Interior prehung doors. Here are a few tips when installing these. First, make sure the door jambs have equal distance around them in the rough opening. From here I think it's personal preference. After the door is leveled and squared up and the shims are installed, I take out the middle screws of the hinges and replace them with 3" screws into the studs. Now on the latch side you will obviously be drilling into the jamb. I use a countersink with a center drill bit to make my pilot holes, hint: make sure you install screws where the shims are. I may use 2 1/2" or 3" screws on this side, it depends on how much space is between the jamb and the stud. Some people use nails, I like screws, personal preference. Fill in the holes using wood filler, sand smooth and paint. The key with this is making sure the door closes and latches without rubbing. Open and close the door as many times as needed to make sure this is achieved. Some older homes have settled or come out of square and will pose a challenge when using prehung doors. Also remember that the standard sizes from back in the day aren't the same as they are now. Now things are "nominal", that means things are an 1/8" to a 1/4 inch shorter depending on the manufacturer. This is also true with door slabs, bifold doors, ect. Measure the product you plan on using to ensure things will go as planned.
I started a new closet project late last week in a master bedroom that did not offer such a thing. Currently the framing is almost complete and two of the three ceiling boxes are up. This design will feature a 70" main closet with two coat closets, one at each end. With the ceiling in the room at nearly nine feet, this will provide plenty of storage and will be a great feature in the room.
Another issue that will be addressed is lighting. Don't you hate it when you have a great closet, but can't see in it? I'm adding lights down low so that shoes or other items can be seen.
This project is part of a bigger renovation involving this whole master. New drywall, electrical, shelving, and paint. Stay tuned, pics coming soon.
I've been working on the second house of the year since 30 January. This job has had highs and lows, changes, and more changes. Things have gone back and forth so many times the original ideas are back and getting done and of coarse there was a deadline. Through it all I have tried to remain calm and appreciative of the work. Things are finally coming together and I can see the light at the end of the tunnel. Ready to move on to the next one.
Perhaps it is like reporting any public hazard—if you don’t do it, someone could be injured or killed. When an untrained worker does renovation on buildings containing lead, he exposes himself, his client, and his family to a lead hazard.
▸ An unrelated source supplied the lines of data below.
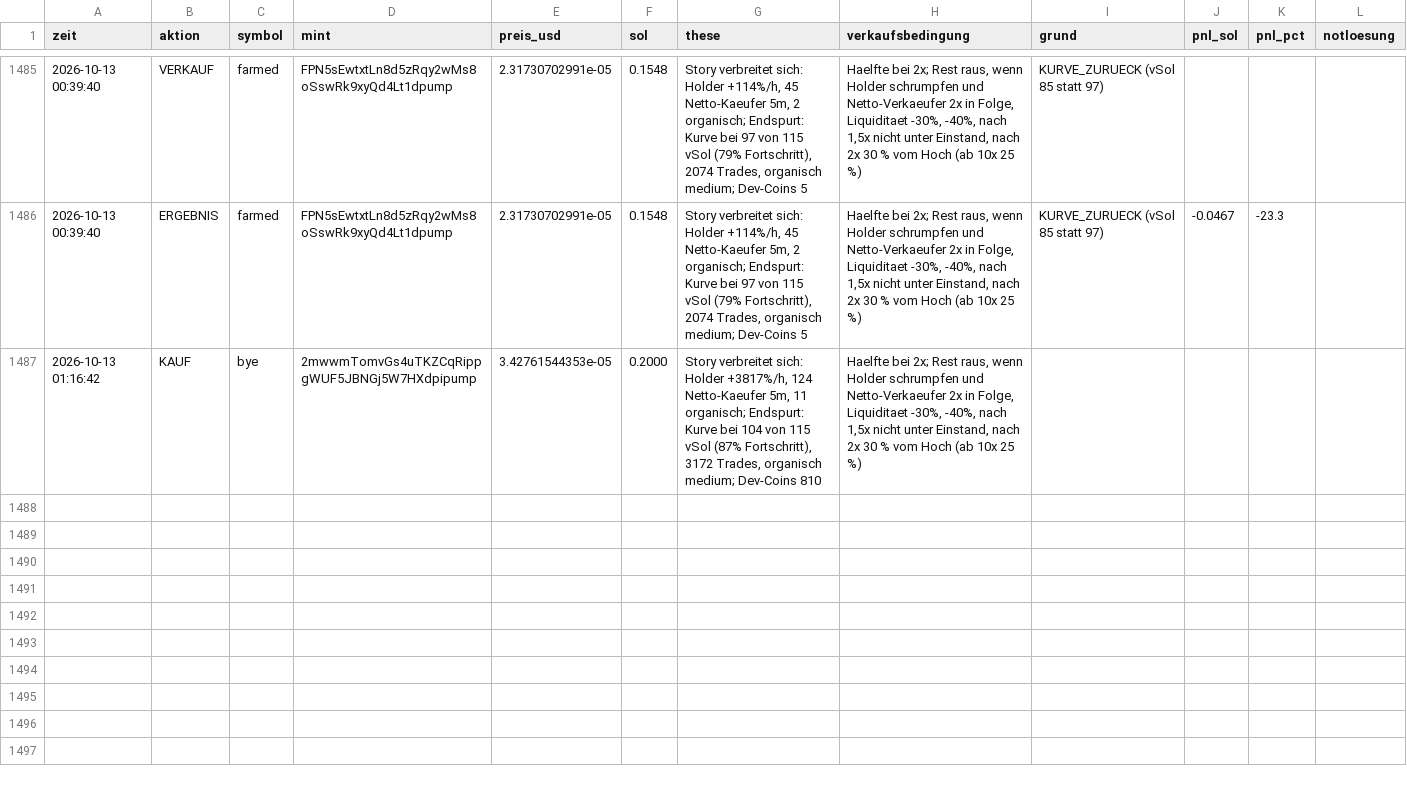
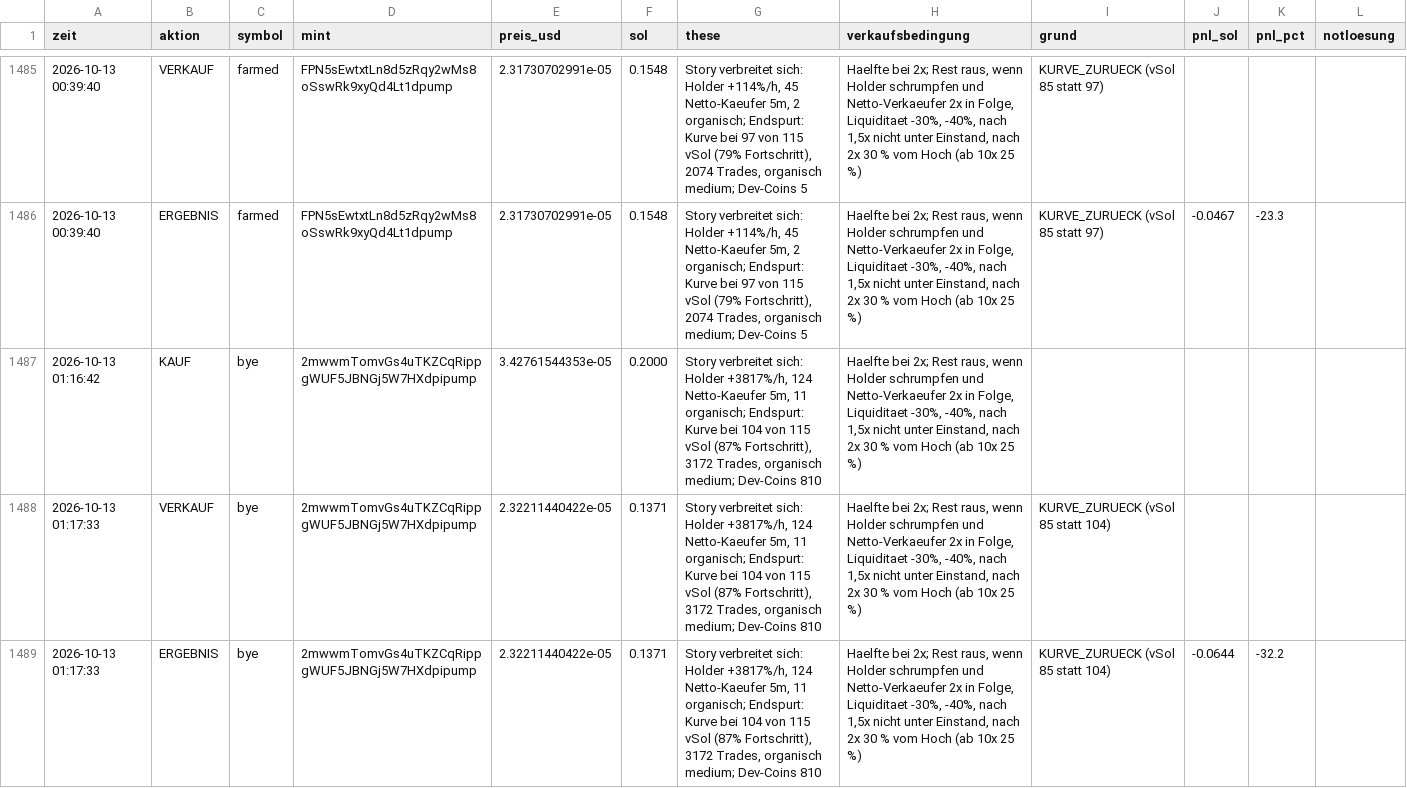
Before and after one commit to Jubosaurus/solana-meme-paperbot, a CSV file: experimente/endspurt/journal.csv, drawn as a sheet; only a part is shown, gaps mark what is left out; the diff names each change by its address in the sheet, - before the commit and + after, or states it on an @@ line.

```diff
--- a/experimente/endspurt/journal.csv
+++ b/experimente/endspurt/journal.csv
+row 1488: 2026-10-13 01:17:33 | VERKAUF | bye | 2mwwmTomvGs4uTKZCqRippgWUF5JBNGj5W7HXdpipump | 2.32211440422e-05 | 0.1371 | Story verbreitet sich: Holder +3817%/h, 124 Netto-Kaeufer 5m, 11 organisch; Endspurt: Kurve bei 104 von 115 vSol (87% Fortschritt), 3172 Trades, organisch medium; Dev-Coins 810 | Haelfte bei 2x; Rest raus, wenn Holder schrumpfen und Netto-Verkaeufer 2x in Folge, Liquiditaet -30%, -40%, nach 1,5x nicht unter Einstand, nach 2x 30 % vom Hoch (ab 10x 25 %) | KURVE_ZURUECK (vSol 85 statt 104)
+row 1489: 2026-10-13 01:17:33 | ERGEBNIS | bye | 2mwwmTomvGs4uTKZCqRippgWUF5JBNGj5W7HXdpipump | 2.32211440422e-05 | 0.1371 | Story verbreitet sich: Holder +3817%/h, 124 Netto-Kaeufer 5m, 11 organisch; Endspurt: Kurve bei 104 von 115 vSol (87% Fortschritt), 3172 Trades, organisch medium; Dev-Coins 810 | Haelfte bei 2x; Rest raus, wenn Holder schrumpfen und Netto-Verkaeufer 2x in Folge, Liquiditaet -30%, -40%, nach 1,5x nicht unter Einstand, nach 2x 30 % vom Hoch (ab 10x 25 %) | KURVE_ZURUECK (vSol 85 statt 104) | -0.0644 | -32.2
```
Also changed, not shown: dexscreener.csv, flugschreiber/2026-10-13.csv, 15 other files.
He may spread lead dust throughout the home he’s working on, and he can carry lead dust home on his clothes, face, and hands. The lead safe practices used by certified RRP contractors minimize this possibility—thus protecting the residents of the building, the construction worker, and his family.
When a lead-safe certified contractor drives by a pre-1978 project that he bid on and sees the work being done by non-certified renovator, just how is he supposed to feel? He is obeying the law and doing business in safe manner, yet he is losing income needed to pay his employees and support his family to the renegade renovator.
A contractor in Maine shot a video of a non-compliant renovator sanding the side of an apartment complex without containment, PPE, or any safety precautions. Then he posted the video on YouTube. Although it took several months, the non-compliant renovator was eventually cited and fined by the EPA.
The EPA admits that without people bringing RRP violations to their attention their enforcement efforts are diminished. They are hoping that the majority of contractors have a willingness to report misconduct by non-compliant renovators. When compliant contractors have their livelihood jeopardized by what amounts to criminal activity, reporting RRP violations is not vicarious snitching but only good corporate citizenship.
Mothers Day is this Sunday, if you have a project you want to complete or maybe you just want to surprise her by getting that "Honey Do" list out f the way. Call us this week and receive 20% off any services we provide. Work must start this week. Also, please enter your contact info at the bottom of the home page so we can keep track of who takes advantage of this deal. Let's show mom how much we care and that she is important enough to us to get things done!
Craig Jones, owner of Property Serv LLC. My goal is to better educate the homeowner and to make Richmond a better place to live.